-------- RECORDS FOR THIS EXERCISE --------

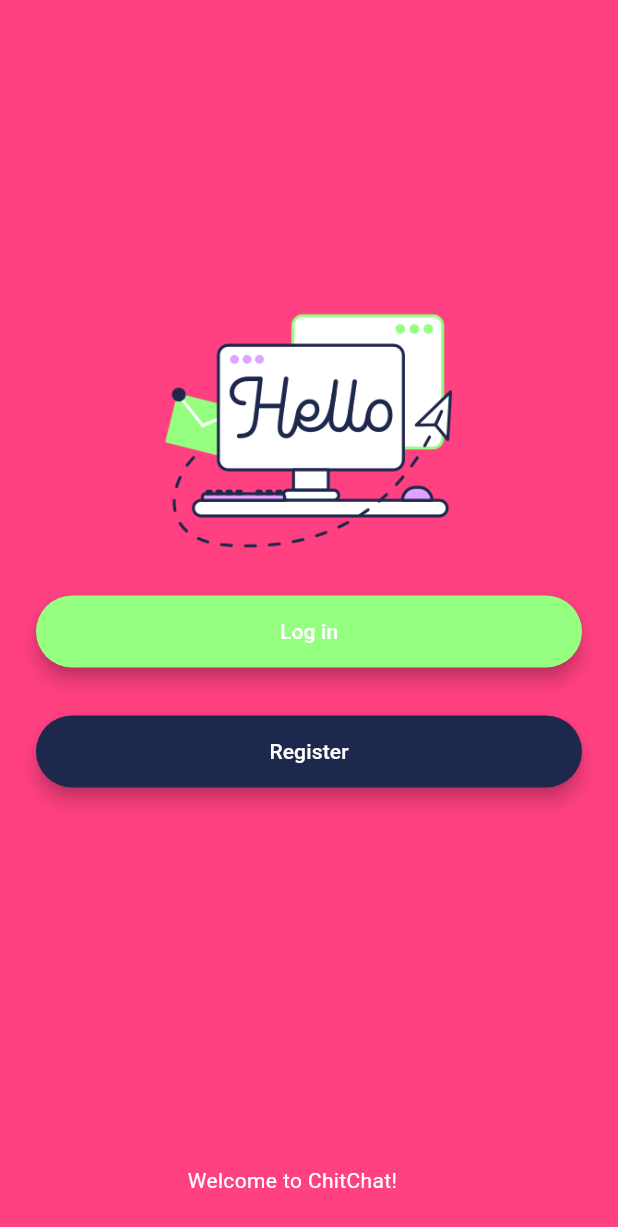
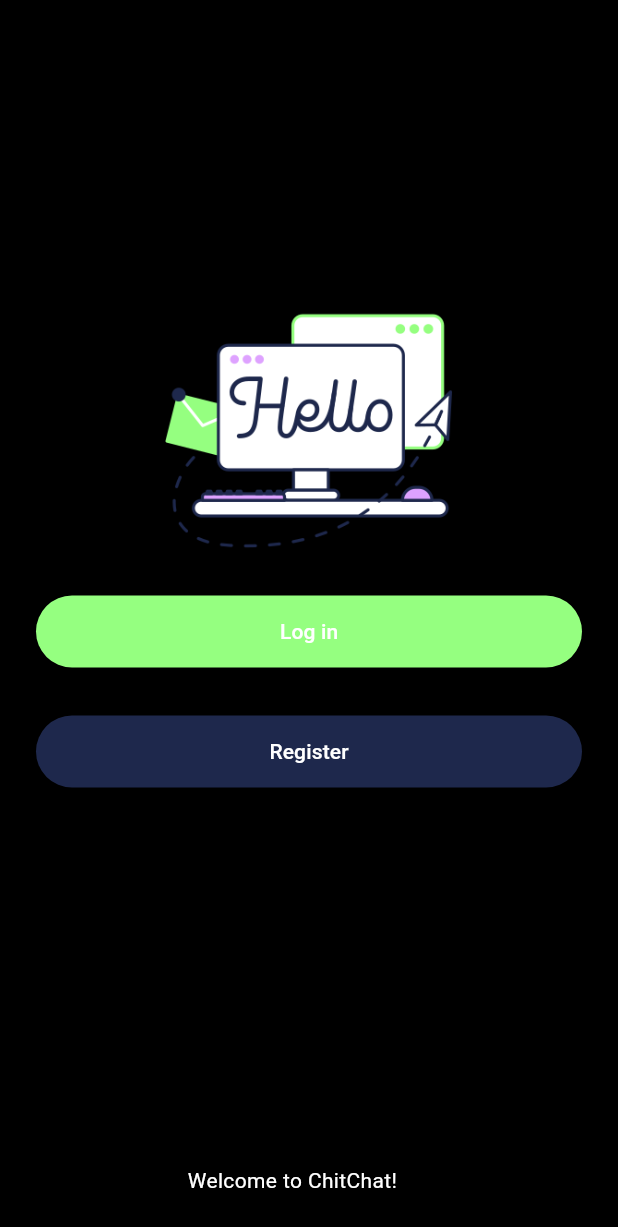
Before and after one commit to Abhishekraina7/chitchat, a Flutter app: the screen it shows after launch, on a phone screen of 412 x 824 dp. Shown: the top 1227 px of the screen. Run offline on Flutter 3.47's test engine with Material 3 defaults, Android fonts, the phone set to English and light mode, and no system bars; drawn by our look-alikes of animated_text_kit; our stand-ins replace firebase_auth, firebase_core; accounts and stored records are empty.

Commit message:
Restored the old state of codebase for addition of better implementation.

```diff
--- a/lib/screens/welcome_screen.dart
+++ b/lib/screens/welcome_screen.dart
@@ -1,8 +1,11 @@
 
 import 'package:chitchat/screens/login_screen.dart';
+import 'package:firebase_core/firebase_core.dart';
 import 'package:flutter/material.dart';
 import 'package:chitchat/screens/registration_screen.dart';
 import 'package:animated_text_kit/animated_text_kit.dart';
+import 'package:chitchat/components/buttons.dart';
+
 class WelcomeScreen extends StatefulWidget {
   static const String id = 'welcomeScreen';
 
@@ -19,6 +22,7 @@ class WelcomeScreenState extends State<WelcomeScreen> with SingleTickerProviderS
 
 
   @override
+
   void initState() {
     super.initState();
     controller = AnimationController(
@@ -33,19 +37,13 @@ class WelcomeScreenState extends State<WelcomeScreen> with SingleTickerProviderS
     animation.addStatusListener((status) {print(status);}); // We can use this to loop our animation from forward to reverse loop by checking status and putting coditions on it
     controller.addListener(() {
 
-      setState(() {});}); // This is used because for every changed number value of opacity in background color changes
-
-    @override
-    void deactivate()   // this is used to free resources when the this screen's state is destroyed
-    {
-      controller.dispose();
-      super.dispose();
-    }
+      setState(() {});}
+    ); // This is used because for every changed number value of opacity in background color changes
   }
   @override
   Widget build(BuildContext context) {
     return Scaffold(
-      backgroundColor: Colors.pinkAccent.withOpacity(controller.value), //We used the changing value from animation controller via listeiner
+      backgroundColor: Colors.black.withOpacity(controller.value), //We used the changing value from animation controller via listeiner
       body: Stack(
         children: <Widget>[
           Center(
@@ -104,30 +102,3 @@ class WelcomeScreenState extends State<WelcomeScreen> with SingleTickerProviderS
     );
   }
 }
-
-class Buttons extends StatelessWidget {
-
- Buttons({super.key, required this.color,required this.name,required this.onPressed});
- final Color color;
- final String name;
- // final Function onPressed; THIS DIDN'T WORK
- final VoidCallback onPressed;  //
-  @override
-  Widget build(BuildContext context) {
-    return Padding(
-      padding: const EdgeInsets.symmetric(vertical: 16.0),
-      child: Material(
-        elevation: 5.0,
-        color:  color,
-        borderRadius: BorderRadius.circular(30.0),
-        child: MaterialButton(
-          onPressed:  onPressed,
-          minWidth: 200.0,
-          height: 42.0,
-          child:  Text(name),
-        ),
-      ),
-    );
-
-  }
-}
```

--------

# DIRECTIONS FOR THIS TASK
All of the entries above are to be duplicated exactly, with every image left out.

# EXERCISE RESULT
Before and after one commit to Abhishekraina7/chitchat, a Flutter app: the screen it shows after launch, on a phone screen of 412 x 824 dp. Shown: the top 1227 px of the screen. Run offline on Flutter 3.47's test engine with Material 3 defaults, Android fonts, the phone set to English and light mode, and no system bars; drawn by our look-alikes of animated_text_kit; our stand-ins replace firebase_auth, firebase_core; accounts and stored records are empty.

Commit message:
Restored the old state of codebase for addition of better implementation.

```diff
--- a/lib/screens/welcome_screen.dart
+++ b/lib/screens/welcome_screen.dart
@@ -1,8 +1,11 @@
 
 import 'package:chitchat/screens/login_screen.dart';
+import 'package:firebase_core/firebase_core.dart';
 import 'package:flutter/material.dart';
 import 'package:chitchat/screens/registration_screen.dart';
 import 'package:animated_text_kit/animated_text_kit.dart';
+import 'package:chitchat/components/buttons.dart';
+
 class WelcomeScreen extends StatefulWidget {
   static const String id = 'welcomeScreen';
 
@@ -19,6 +22,7 @@ class WelcomeScreenState extends State<WelcomeScreen> with SingleTickerProviderS
 
 
   @override
+
   void initState() {
     super.initState();
     controller = AnimationController(
@@ -33,19 +37,13 @@ class WelcomeScreenState extends State<WelcomeScreen> with SingleTickerProviderS
     animation.addStatusListener((status) {print(status);}); // We can use this to loop our animation from forward to reverse loop by checking status and putting coditions on it
     controller.addListener(() {
 
-      setState(() {});}); // This is used because for every changed number value of opacity in background color changes
-
-    @override
-    void deactivate()   // this is used to free resources when the this screen's state is destroyed
-    {
-      controller.dispose();
-      super.dispose();
-    }
+      setState(() {});}
+    ); // This is used because for every changed number value of opacity in background color changes
   }
   @override
   Widget build(BuildContext context) {
     return Scaffold(
-      backgroundColor: Colors.pinkAccent.withOpacity(controller.value), //We used the changing value from animation controller via listeiner
+      backgroundColor: Colors.black.withOpacity(controller.value), //We used the changing value from animation controller via listeiner
       body: Stack(
         children: <Widget>[
           Center(
@@ -104,30 +102,3 @@ class WelcomeScreenState extends State<WelcomeScreen> with SingleTickerProviderS
     );
   }
 }
-
-class Buttons extends StatelessWidget {
-
- Buttons({super.key, required this.color,required this.name,required this.onPressed});
- final Color color;
- final String name;
- // final Function onPressed; THIS DIDN'T WORK
- final VoidCallback onPressed;  //
-  @override
-  Widget build(BuildContext context) {
-    return Padding(
-      padding: const EdgeInsets.symmetric(vertical: 16.0),
-      child: Material(
-        elevation: 5.0,
-        color:  color,
-        borderRadius: BorderRadius.circular(30.0),
-        child: MaterialButton(
-          onPressed:  onPressed,
-          minWidth: 200.0,
-          height: 42.0,
-          child:  Text(name),
-        ),
-      ),
-    );
-
-  }
-}
```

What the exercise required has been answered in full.